====== Exercise material
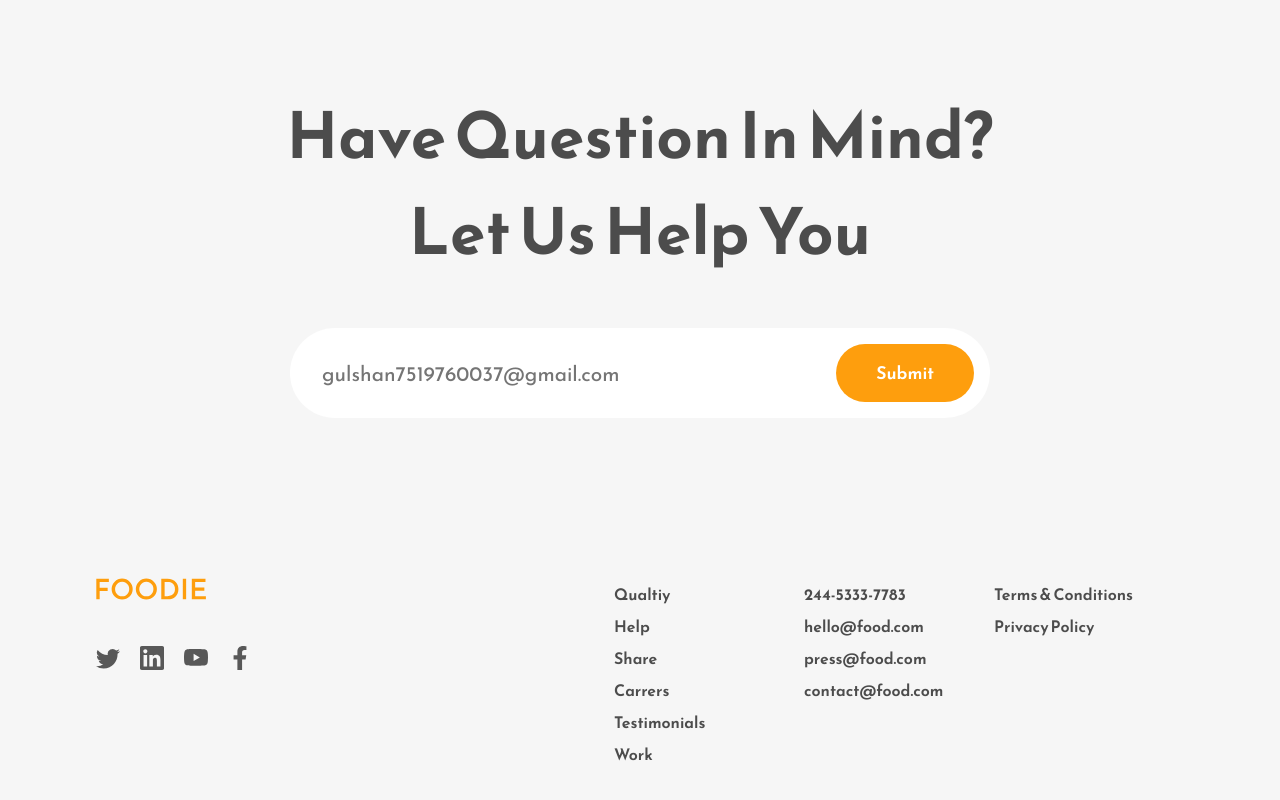
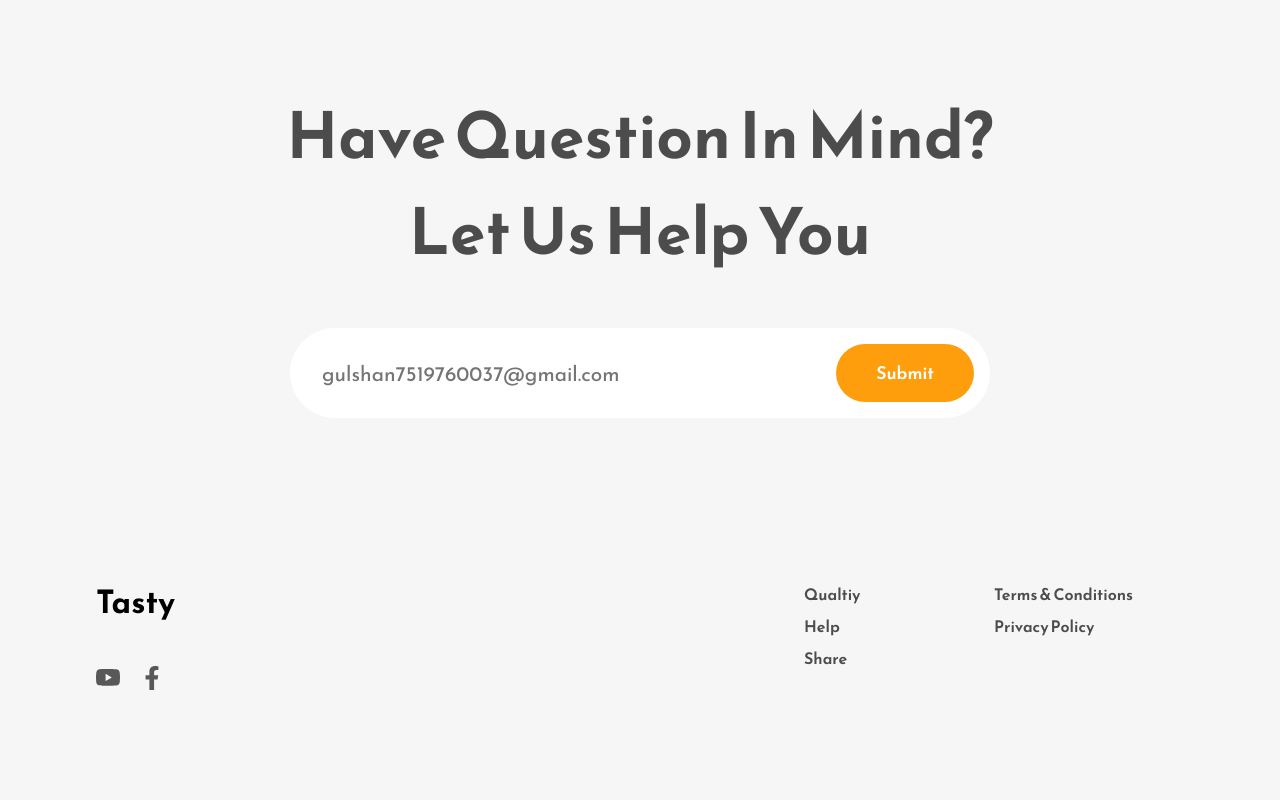
Before and after one commit to srinjoy29/Day-1-Project, a React (Create React App) app: page / in a window 1280 px wide. Shown: the part 3643-4443 px from the top of the page. Built offline with nearby package versions, Linux system fonts and the light colour scheme.

Commit message:
update footer

```diff
--- a/src/Components/Footer.js
+++ b/src/Components/Footer.js
@@ -10,11 +10,10 @@ const Footer = () => {
     <div className="footer-wrapper">
       <div className="footer-section-one">
         <div className="footer-logo-container">
-          <img src={Logo} alt="" />
+          <h1>Tasty</h1>
         </div>
         <div className="footer-icons">
-          <BsTwitter />
-          <SiLinkedin />
+
           <BsYoutube />
           <FaFacebookF />
         </div>
@@ -24,16 +23,8 @@ const Footer = () => {
           <span>Qualtiy</span>
           <span>Help</span>
           <span>Share</span>
-          <span>Carrers</span>
-          <span>Testimonials</span>
-          <span>Work</span>
         </div>
-        <div className="footer-section-columns">
-          <span>244-5333-7783</span>
-          <span>hello@food.com</span>
-          <span>press@food.com</span>
-          <span>contact@food.com</span>
-        </div>
+
         <div className="footer-section-columns">
           <span>Terms & Conditions</span>
           <span>Privacy Policy</span>
```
============
:: Aim of the exercise ::
Would you reproduce the listing above exactly, without any of its images?

:: Result of this exercise ::
Before and after one commit to srinjoy29/Day-1-Project, a React (Create React App) app: page / in a window 1280 px wide. Shown: the part 3643-4443 px from the top of the page. Built offline with nearby package versions, Linux system fonts and the light colour scheme.

Commit message:
update footer

```diff
--- a/src/Components/Footer.js
+++ b/src/Components/Footer.js
@@ -10,11 +10,10 @@ const Footer = () => {
     <div className="footer-wrapper">
       <div className="footer-section-one">
         <div className="footer-logo-container">
-          <img src={Logo} alt="" />
+          <h1>Tasty</h1>
         </div>
         <div className="footer-icons">
-          <BsTwitter />
-          <SiLinkedin />
+
           <BsYoutube />
           <FaFacebookF />
         </div>
@@ -24,16 +23,8 @@ const Footer = () => {
           <span>Qualtiy</span>
           <span>Help</span>
           <span>Share</span>
-          <span>Carrers</span>
-          <span>Testimonials</span>
-          <span>Work</span>
         </div>
-        <div className="footer-section-columns">
-          <span>244-5333-7783</span>
-          <span>hello@food.com</span>
-          <span>press@food.com</span>
-          <span>contact@food.com</span>
-        </div>
+
         <div className="footer-section-columns">
           <span>Terms & Conditions</span>
           <span>Privacy Policy</span>
```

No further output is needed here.